- **The problem**: Among the entries, find the lines with the string "html" and report them.

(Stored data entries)
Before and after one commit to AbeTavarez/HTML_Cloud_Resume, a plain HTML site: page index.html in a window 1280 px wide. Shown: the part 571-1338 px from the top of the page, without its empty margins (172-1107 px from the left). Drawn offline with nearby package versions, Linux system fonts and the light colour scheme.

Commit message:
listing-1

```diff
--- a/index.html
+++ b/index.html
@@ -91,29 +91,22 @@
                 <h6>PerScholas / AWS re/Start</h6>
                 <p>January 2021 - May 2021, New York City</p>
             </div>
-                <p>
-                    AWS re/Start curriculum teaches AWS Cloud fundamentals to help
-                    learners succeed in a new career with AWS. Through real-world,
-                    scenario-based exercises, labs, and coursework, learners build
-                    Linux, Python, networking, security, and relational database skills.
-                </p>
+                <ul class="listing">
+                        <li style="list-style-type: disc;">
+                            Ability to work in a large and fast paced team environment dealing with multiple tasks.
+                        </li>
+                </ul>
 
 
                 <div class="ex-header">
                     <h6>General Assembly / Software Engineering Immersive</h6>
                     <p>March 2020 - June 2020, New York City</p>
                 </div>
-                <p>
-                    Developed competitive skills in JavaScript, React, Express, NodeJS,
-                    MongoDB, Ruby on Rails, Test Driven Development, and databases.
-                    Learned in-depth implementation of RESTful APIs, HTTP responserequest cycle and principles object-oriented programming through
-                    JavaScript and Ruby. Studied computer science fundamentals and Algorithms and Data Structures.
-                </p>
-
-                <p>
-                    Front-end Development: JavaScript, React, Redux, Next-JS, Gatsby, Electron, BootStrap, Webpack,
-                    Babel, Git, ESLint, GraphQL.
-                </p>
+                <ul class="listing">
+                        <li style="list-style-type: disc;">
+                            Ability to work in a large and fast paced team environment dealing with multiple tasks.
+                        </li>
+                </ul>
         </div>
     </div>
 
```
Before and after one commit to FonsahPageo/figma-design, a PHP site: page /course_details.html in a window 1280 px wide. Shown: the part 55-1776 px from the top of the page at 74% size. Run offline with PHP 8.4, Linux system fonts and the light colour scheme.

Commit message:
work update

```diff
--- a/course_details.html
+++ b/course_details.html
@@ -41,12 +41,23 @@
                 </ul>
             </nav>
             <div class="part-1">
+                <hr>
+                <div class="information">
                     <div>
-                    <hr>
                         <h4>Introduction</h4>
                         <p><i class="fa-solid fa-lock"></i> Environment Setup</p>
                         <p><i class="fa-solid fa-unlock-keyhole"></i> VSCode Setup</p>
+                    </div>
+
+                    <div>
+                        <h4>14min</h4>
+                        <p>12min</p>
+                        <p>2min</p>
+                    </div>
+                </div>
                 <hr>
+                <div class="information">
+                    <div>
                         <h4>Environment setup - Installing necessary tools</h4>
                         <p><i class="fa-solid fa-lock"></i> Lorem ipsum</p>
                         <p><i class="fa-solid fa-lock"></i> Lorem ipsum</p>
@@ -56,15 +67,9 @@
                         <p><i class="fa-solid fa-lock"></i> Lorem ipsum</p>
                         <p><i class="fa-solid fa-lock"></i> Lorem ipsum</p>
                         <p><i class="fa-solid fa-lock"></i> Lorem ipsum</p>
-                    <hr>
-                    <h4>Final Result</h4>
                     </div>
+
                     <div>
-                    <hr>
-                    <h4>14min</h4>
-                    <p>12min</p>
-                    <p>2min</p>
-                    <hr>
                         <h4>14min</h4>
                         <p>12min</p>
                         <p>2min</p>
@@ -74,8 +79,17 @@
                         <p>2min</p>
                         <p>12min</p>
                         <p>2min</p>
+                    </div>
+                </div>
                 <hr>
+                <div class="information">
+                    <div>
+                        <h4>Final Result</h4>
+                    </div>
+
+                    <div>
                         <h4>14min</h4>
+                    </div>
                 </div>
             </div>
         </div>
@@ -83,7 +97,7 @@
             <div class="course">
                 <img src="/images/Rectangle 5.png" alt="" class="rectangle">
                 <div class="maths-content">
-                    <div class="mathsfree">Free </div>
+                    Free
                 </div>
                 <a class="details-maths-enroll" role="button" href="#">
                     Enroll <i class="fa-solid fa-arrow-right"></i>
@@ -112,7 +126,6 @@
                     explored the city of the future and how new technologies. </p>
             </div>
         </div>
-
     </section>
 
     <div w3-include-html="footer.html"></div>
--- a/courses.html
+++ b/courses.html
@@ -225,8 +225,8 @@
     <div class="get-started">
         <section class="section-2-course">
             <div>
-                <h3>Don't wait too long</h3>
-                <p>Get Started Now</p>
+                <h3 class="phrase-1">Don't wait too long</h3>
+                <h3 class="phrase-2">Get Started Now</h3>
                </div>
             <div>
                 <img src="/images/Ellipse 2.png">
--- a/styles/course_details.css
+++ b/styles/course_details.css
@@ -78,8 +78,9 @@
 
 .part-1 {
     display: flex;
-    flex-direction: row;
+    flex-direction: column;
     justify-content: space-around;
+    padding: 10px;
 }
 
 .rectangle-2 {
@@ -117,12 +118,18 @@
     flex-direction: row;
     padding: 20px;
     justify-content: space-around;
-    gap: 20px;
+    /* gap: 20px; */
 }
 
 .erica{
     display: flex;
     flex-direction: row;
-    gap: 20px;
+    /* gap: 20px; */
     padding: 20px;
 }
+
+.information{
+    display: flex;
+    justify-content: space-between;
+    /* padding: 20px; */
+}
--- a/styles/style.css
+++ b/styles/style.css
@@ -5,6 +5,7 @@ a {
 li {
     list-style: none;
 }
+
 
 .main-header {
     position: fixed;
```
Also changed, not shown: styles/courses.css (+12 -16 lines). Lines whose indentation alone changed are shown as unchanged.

- **Task solution**:
Before and after one commit to AbeTavarez/HTML_Cloud_Resume, a plain HTML site: page index.html in a window 1280 px wide. Shown: the part 571-1338 px from the top of the page, without its empty margins (172-1107 px from the left). Drawn offline with nearby package versions, Linux system fonts and the light colour scheme.
--- a/index.html
+++ b/index.html
Before and after one commit to FonsahPageo/figma-design, a PHP site: page /course_details.html in a window 1280 px wide. Shown: the part 55-1776 px from the top of the page at 74% size. Run offline with PHP 8.4, Linux system fonts and the light colour scheme.
--- a/course_details.html
+++ b/course_details.html
     <div w3-include-html="footer.html"></div>
--- a/courses.html
+++ b/courses.html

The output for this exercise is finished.